*** Study material Section Begins ***
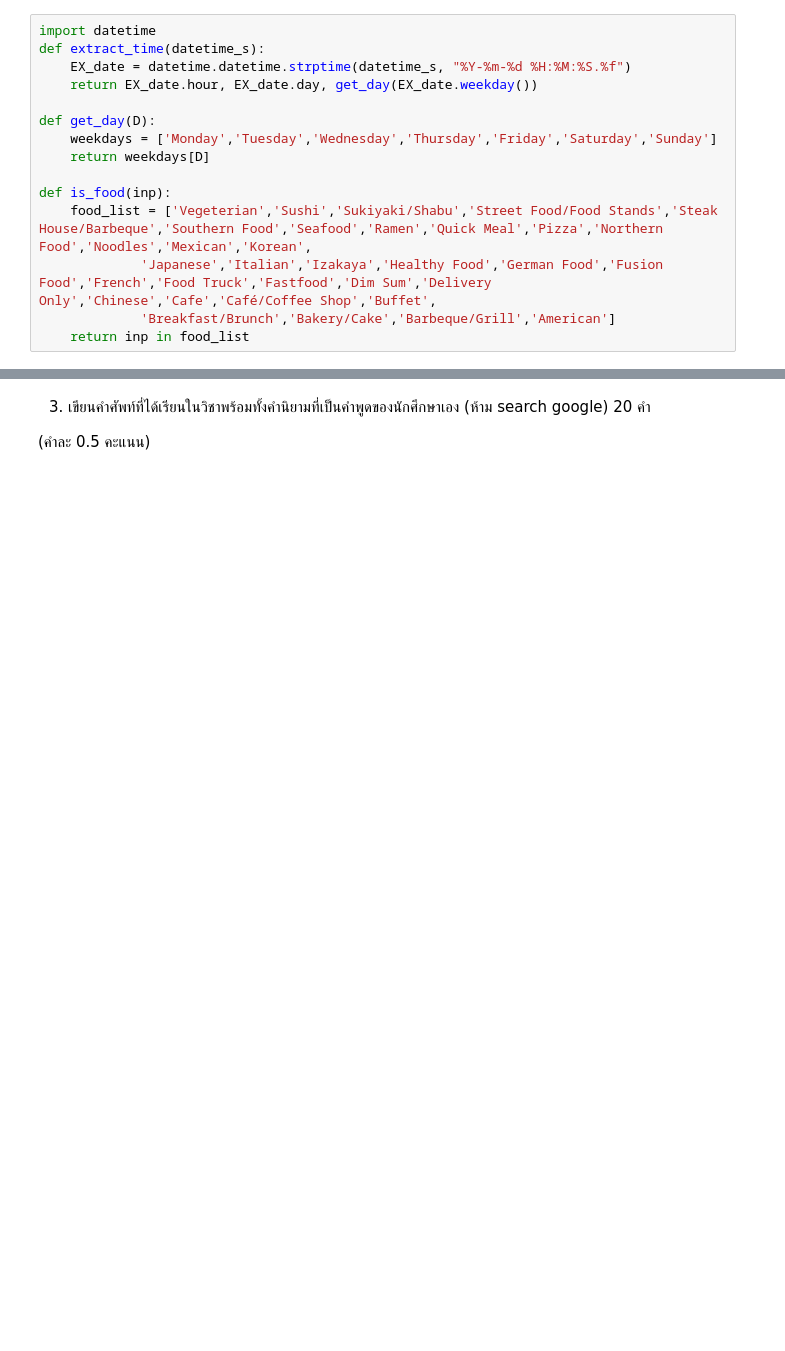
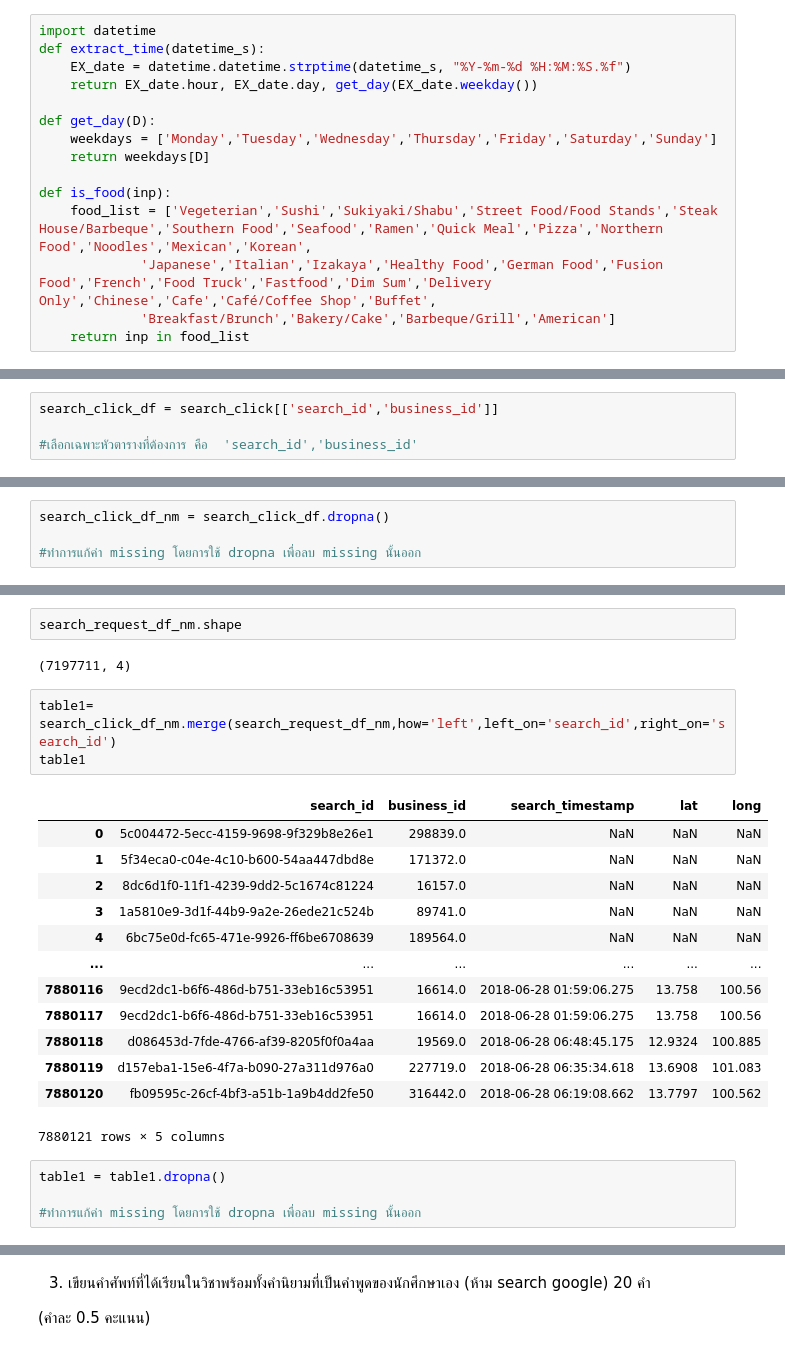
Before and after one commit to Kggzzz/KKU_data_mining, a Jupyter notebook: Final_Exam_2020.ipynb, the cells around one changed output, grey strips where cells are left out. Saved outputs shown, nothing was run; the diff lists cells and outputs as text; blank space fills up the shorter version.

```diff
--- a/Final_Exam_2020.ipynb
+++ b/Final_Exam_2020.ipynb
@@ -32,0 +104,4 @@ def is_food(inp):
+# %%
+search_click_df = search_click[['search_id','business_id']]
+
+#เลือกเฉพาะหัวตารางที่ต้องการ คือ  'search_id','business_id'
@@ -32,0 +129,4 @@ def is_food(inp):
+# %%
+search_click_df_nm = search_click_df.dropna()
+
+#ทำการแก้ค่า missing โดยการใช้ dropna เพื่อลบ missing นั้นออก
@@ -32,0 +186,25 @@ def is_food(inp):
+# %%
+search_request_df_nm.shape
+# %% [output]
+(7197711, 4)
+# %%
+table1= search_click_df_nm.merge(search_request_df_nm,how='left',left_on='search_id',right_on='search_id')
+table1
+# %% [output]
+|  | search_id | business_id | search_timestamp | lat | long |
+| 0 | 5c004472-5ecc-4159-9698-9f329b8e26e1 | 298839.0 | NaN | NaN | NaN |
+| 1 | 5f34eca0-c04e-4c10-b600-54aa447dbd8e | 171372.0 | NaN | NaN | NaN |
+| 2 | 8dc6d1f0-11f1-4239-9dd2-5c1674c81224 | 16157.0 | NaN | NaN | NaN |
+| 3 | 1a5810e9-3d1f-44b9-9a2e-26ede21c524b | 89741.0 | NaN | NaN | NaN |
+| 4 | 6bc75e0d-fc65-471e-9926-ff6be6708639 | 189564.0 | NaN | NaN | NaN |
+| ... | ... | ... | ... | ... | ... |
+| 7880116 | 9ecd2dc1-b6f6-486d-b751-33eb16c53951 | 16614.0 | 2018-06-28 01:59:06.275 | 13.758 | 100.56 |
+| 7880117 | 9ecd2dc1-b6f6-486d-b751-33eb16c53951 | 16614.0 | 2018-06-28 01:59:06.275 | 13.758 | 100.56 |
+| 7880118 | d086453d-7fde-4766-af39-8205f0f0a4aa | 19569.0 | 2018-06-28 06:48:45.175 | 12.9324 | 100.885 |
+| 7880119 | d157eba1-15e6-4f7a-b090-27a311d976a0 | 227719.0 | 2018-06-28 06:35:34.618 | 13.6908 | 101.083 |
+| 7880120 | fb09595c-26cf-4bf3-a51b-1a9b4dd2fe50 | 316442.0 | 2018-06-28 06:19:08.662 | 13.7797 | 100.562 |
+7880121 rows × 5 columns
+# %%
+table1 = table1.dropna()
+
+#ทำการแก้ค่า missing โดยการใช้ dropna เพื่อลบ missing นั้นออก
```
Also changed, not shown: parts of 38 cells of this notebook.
*** Study material Section Ends ***
The problem:
Return the lines of the records that include the string "dropna".

Answer for the task:
+search_click_df_nm = search_click_df.dropna()
+#ทำการแก้ค่า missing โดยการใช้ dropna เพื่อลบ missing นั้นออก
+table1 = table1.dropna()
+#ทำการแก้ค่า missing โดยการใช้ dropna เพื่อลบ missing นั้นออก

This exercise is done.